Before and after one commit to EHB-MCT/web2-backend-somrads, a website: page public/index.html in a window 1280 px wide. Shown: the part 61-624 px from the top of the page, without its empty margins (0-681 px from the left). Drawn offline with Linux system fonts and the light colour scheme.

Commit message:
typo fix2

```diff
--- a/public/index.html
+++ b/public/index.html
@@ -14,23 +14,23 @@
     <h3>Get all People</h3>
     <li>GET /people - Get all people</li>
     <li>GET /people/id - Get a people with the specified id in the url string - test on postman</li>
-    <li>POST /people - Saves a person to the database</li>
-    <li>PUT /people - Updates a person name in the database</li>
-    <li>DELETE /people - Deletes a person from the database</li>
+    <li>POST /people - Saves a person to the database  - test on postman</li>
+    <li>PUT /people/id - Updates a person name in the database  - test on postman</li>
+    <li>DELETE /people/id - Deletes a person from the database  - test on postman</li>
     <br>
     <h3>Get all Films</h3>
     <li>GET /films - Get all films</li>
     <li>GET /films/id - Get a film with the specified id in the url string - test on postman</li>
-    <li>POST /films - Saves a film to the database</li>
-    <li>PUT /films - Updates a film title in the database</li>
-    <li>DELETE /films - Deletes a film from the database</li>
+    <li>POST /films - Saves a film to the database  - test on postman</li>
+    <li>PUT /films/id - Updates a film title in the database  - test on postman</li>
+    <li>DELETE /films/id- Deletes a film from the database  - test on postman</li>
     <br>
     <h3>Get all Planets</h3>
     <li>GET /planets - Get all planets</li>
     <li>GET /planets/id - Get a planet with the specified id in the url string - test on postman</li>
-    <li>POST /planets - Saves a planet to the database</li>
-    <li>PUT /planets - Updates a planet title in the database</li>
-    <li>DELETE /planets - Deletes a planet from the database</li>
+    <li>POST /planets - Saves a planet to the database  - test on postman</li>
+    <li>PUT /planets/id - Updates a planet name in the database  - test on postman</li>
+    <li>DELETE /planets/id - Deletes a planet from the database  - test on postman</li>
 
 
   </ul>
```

=-=-=

* TASK STATEMENT
Each entry should be reproduced in the output exactly.

* SOLUTION TO THE EXERCISE
Before and after one commit to EHB-MCT/web2-backend-somrads, a website: page public/index.html in a window 1280 px wide. Shown: the part 61-624 px from the top of the page, without its empty margins (0-681 px from the left). Drawn offline with Linux system fonts and the light colour scheme.

Commit message:
typo fix2

```diff
--- a/public/index.html
+++ b/public/index.html
@@ -14,23 +14,23 @@
     <h3>Get all People</h3>
     <li>GET /people - Get all people</li>
     <li>GET /people/id - Get a people with the specified id in the url string - test on postman</li>
-    <li>POST /people - Saves a person to the database</li>
-    <li>PUT /people - Updates a person name in the database</li>
-    <li>DELETE /people - Deletes a person from the database</li>
+    <li>POST /people - Saves a person to the database  - test on postman</li>
+    <li>PUT /people/id - Updates a person name in the database  - test on postman</li>
+    <li>DELETE /people/id - Deletes a person from the database  - test on postman</li>
     <br>
     <h3>Get all Films</h3>
     <li>GET /films - Get all films</li>
     <li>GET /films/id - Get a film with the specified id in the url string - test on postman</li>
-    <li>POST /films - Saves a film to the database</li>
-    <li>PUT /films - Updates a film title in the database</li>
-    <li>DELETE /films - Deletes a film from the database</li>
+    <li>POST /films - Saves a film to the database  - test on postman</li>
+    <li>PUT /films/id - Updates a film title in the database  - test on postman</li>
+    <li>DELETE /films/id- Deletes a film from the database  - test on postman</li>
     <br>
     <h3>Get all Planets</h3>
     <li>GET /planets - Get all planets</li>
     <li>GET /planets/id - Get a planet with the specified id in the url string - test on postman</li>
-    <li>POST /planets - Saves a planet to the database</li>
-    <li>PUT /planets - Updates a planet title in the database</li>
-    <li>DELETE /planets - Deletes a planet from the database</li>
+    <li>POST /planets - Saves a planet to the database  - test on postman</li>
+    <li>PUT /planets/id - Updates a planet name in the database  - test on postman</li>
+    <li>DELETE /planets/id - Deletes a planet from the database  - test on postman</li>
 
 
   </ul>
```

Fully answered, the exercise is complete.